  • FDF's industry ambition is to grow exports of branded food and non-alcoholic drink by a third, from a 2014 baseline, to reach £6bn by 2020. Since 2014, exports of branded goods have now grown by 27%. When looking at the last year, exports of branded goods saw negative overall growth (-0.1%) to £5.8bn against the same period in 2017.
  • Though the UK's exports of branded goods are within reaching distance of FDF's export ambition, the dropoff we have seen in 2018 reinforces the need for further dedicated support specific to food and drink exporters
  • FDF, supported by supply chain partners, is working with Government to address gaps in export support with the aim of boosting long-term export growth, while supporting food chain businesses as we leave the EU.
  • Brexit is a concern for food and drink exporters. In FDF's most recent confidence survey, 30% of members expressed concern over decreased export profitability, highlighting the pressure that businesses are under across all parts of their business.

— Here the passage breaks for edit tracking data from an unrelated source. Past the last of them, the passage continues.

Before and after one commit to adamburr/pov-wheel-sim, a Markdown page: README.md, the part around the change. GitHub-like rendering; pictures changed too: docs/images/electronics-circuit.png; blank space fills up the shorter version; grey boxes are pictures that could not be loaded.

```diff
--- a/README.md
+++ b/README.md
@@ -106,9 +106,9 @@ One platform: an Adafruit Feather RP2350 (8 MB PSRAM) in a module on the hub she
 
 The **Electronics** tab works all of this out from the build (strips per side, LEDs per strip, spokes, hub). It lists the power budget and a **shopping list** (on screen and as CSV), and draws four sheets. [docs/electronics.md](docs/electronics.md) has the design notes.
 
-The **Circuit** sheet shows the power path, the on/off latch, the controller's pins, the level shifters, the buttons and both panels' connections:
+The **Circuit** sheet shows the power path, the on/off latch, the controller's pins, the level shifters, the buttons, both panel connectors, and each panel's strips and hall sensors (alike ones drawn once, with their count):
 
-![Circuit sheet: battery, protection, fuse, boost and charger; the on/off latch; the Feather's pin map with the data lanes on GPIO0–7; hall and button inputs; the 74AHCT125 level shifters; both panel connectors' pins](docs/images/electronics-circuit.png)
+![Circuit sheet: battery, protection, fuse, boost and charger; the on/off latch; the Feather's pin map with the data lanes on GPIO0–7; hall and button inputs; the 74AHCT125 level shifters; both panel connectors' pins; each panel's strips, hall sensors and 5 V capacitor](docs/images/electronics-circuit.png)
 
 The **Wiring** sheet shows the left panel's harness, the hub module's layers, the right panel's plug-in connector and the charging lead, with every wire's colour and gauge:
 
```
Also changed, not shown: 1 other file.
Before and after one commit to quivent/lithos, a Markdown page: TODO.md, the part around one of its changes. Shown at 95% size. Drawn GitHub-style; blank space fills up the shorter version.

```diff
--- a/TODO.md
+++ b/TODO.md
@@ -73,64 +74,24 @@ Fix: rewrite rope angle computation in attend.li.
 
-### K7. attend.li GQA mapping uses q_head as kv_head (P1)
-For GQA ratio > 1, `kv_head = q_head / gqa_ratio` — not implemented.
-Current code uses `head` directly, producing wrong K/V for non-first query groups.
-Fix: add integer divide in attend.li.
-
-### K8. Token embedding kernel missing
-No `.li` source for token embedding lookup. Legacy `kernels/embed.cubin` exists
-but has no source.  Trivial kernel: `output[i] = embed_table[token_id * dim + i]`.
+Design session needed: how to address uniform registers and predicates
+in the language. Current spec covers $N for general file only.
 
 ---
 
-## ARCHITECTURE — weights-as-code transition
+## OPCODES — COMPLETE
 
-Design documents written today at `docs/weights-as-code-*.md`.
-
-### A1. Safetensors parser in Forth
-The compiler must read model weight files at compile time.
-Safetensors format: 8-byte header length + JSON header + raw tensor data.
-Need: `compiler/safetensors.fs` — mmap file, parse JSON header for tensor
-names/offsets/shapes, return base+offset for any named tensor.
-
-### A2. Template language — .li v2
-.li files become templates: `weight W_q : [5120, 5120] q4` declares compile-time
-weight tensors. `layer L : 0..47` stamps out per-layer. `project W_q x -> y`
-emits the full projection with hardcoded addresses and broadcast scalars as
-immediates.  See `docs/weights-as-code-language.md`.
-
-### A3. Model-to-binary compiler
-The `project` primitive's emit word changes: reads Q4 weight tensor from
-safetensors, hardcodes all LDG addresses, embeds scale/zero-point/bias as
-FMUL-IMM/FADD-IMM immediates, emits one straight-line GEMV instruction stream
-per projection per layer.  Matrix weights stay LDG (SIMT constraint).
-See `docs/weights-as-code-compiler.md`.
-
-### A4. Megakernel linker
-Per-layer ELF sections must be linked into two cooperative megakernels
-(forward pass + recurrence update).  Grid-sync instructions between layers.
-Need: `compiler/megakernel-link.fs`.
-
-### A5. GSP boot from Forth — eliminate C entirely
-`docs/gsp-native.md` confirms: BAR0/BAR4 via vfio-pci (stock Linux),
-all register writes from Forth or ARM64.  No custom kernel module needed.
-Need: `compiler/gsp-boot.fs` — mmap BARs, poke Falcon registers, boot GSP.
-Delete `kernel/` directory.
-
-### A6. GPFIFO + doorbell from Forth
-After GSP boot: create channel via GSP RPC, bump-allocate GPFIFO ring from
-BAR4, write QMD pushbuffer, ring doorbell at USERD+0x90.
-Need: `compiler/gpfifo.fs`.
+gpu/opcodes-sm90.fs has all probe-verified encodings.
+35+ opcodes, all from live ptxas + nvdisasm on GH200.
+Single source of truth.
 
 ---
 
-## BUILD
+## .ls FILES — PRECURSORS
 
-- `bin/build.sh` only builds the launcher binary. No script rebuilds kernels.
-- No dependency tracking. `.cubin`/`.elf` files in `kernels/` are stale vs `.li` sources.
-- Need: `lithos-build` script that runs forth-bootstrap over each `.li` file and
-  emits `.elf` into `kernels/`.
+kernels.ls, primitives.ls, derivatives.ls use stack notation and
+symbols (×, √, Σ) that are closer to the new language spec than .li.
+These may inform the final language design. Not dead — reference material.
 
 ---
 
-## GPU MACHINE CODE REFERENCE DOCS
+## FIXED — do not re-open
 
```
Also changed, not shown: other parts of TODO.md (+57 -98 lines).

  • This is in line with continued concerns over increased input prices, loss of access to EU preferential trade agreements and additional border/customs requirements, which were reported as expected barriers to business success in 2019 by up to 86% of respondents.

Branded Goods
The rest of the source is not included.